The research involves a high degree of collaboration and includes physicians and researchers with expertise in airway epithelial cell and pulmonary biology, lung diseases, gene therapy, gene delivery, and animal models, as well as recombinant protein production, delivery peptides, and CRISPR gene editing. McCray and his team will collaborate with David Guay, PhD, and Thomas Del'Guidice, PhD, at Feldan Therapeutics, a company that has developed a peptide-based technology platform for the direct delivery of protein cargoes to cells. 

The team will use novel amphiphilic peptides to deliver the CRISPR gene editing complex into cells that line the airway. These peptides borrow sequences from nature, such as those present in antimicrobial peptides and some viruses, that allow them to cross cell membranes and escape cell mechanisms designed to control entry into cells.
“Gene editing is beginning to be tested for some diseases of the immune system and blood. For these applications, it is possible to modify affected cells outside the body, then reintroduce them,” McCray says. “Gene editing of specific organs, like the lungs, is not amenable to such approaches currently. The approach we are investigating is one way to advance the delivery of gene editing tools to cells and tissues in living animals.”

The team will optimize the peptides for delivering CRISPR into airway cells and measure the efficiency and safety of the gene editing in cell and animal models. The ultimate goal is to create new gene editing treatments to help people with airway diseases. 

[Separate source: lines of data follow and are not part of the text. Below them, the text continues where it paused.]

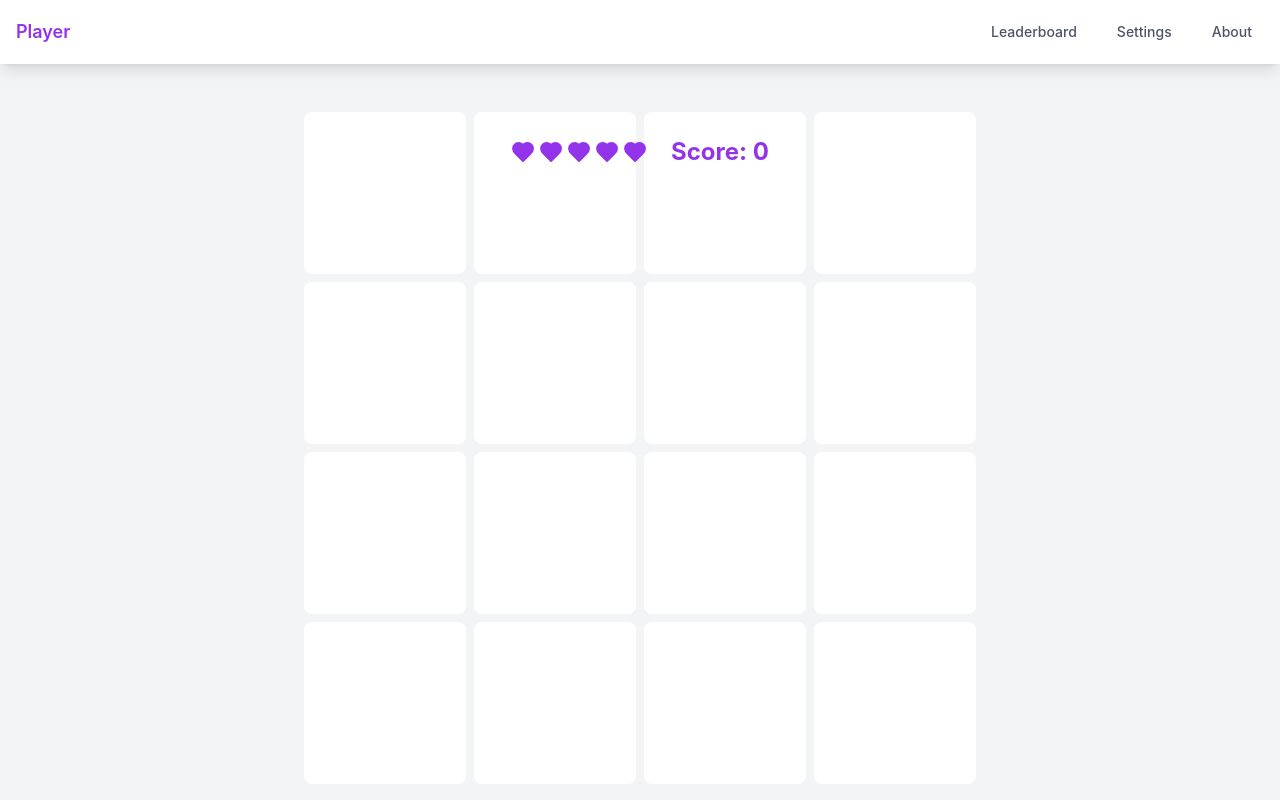
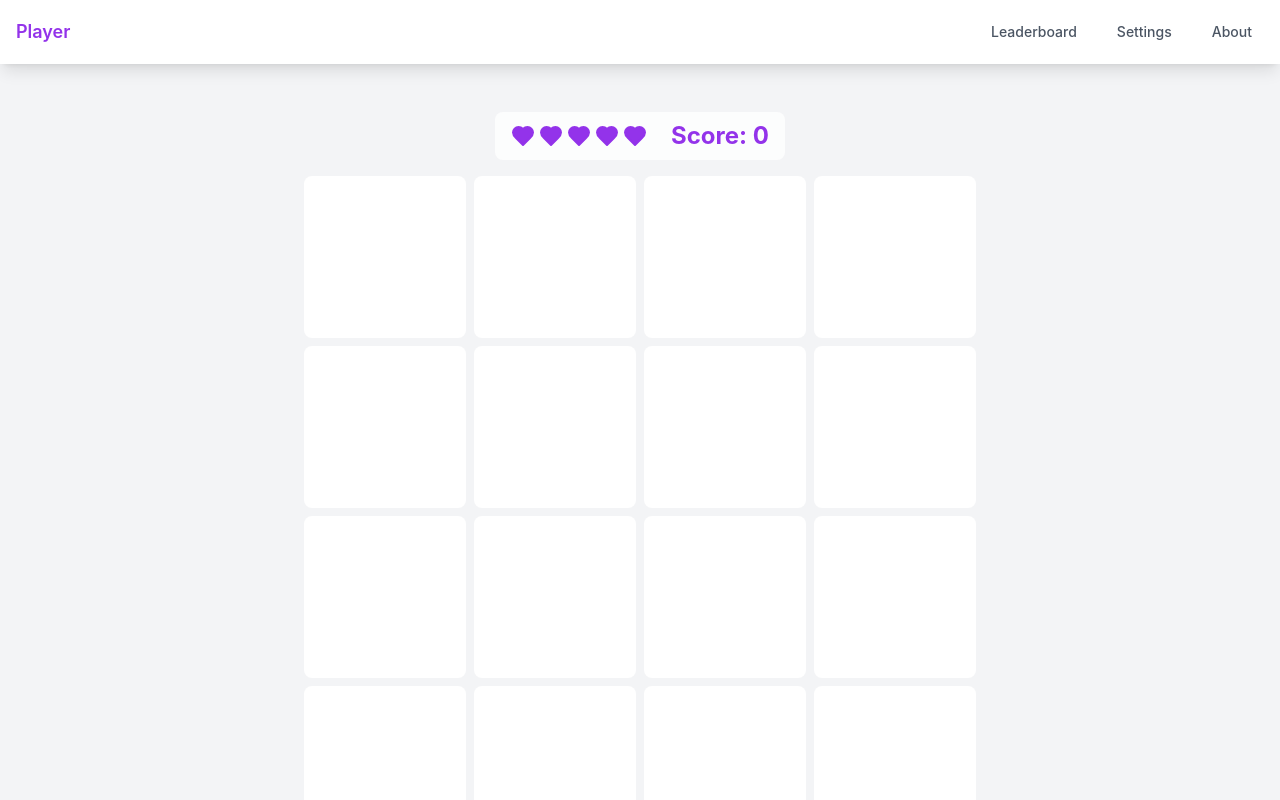
Before and after one commit to dbischoff777/reflexa, a React (Create React App) app: page / in a window 1280 px wide. Shown: the top 800 px of the page. Built offline with nearby package versions, Linux system fonts and the light colour scheme.

Commit message:
repositioning the game stats

```diff
--- a/src/PopItGame.jsx
+++ b/src/PopItGame.jsx
@@ -311,14 +311,11 @@ const PopItGame = () => {
 
         {/* Main Game Area */}
         <div className="pt-20">
-          {/* Game Grid Container */}
-          <div
-            className={`flex justify-center items-center min-h-[60vh] relative ${
-              gridShake ? 'flash-red' : ''
-            }`}
-          >
-            {/* Stats Overlay */}
-            <div className="absolute top-4 left-1/2 transform -translate-x-1/2 z-40 bg-opacity-80 rounded-lg px-4 py-2">
+          {/* Stats Section - Moved outside and above the game grid */}
+          <div className="flex justify-center mb-4">
+            <div className={`bg-opacity-80 rounded-lg px-4 py-2 ${
+              settings.theme === 'dark' ? 'bg-gray-800' : 'bg-white'
+            }`}>
               <div className="flex items-center gap-6">
                 {/* Lives */}
                 <div className="flex gap-1">
@@ -348,7 +345,14 @@ const PopItGame = () => {
                 )}
               </div>
             </div>
+          </div>
 
+          {/* Game Grid Container */}
+          <div
+            className={`flex justify-center items-center min-h-[60vh] relative ${
+              gridShake ? 'flash-red' : ''
+            }`}
+          >
             {/* Countdown Overlay */}
             {gameState === 'countdown' && (
               <div className="absolute inset-0 flex items-center justify-center z-50">
```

In addtion to McCray and the research team at Feldan Therapeutics, the team also includes David Meyerholz, DVM, PhD, UI professor of pathology; Xiaopeng Li, MD, PhD, UI research associate professsor of internal medicine; Peter Thorne, PhD, UI professor of occupational and environmental health in the College of Public Health: and Patrick Ten Eyck, PhD, in the UI Institute for Clinical and Translational Science.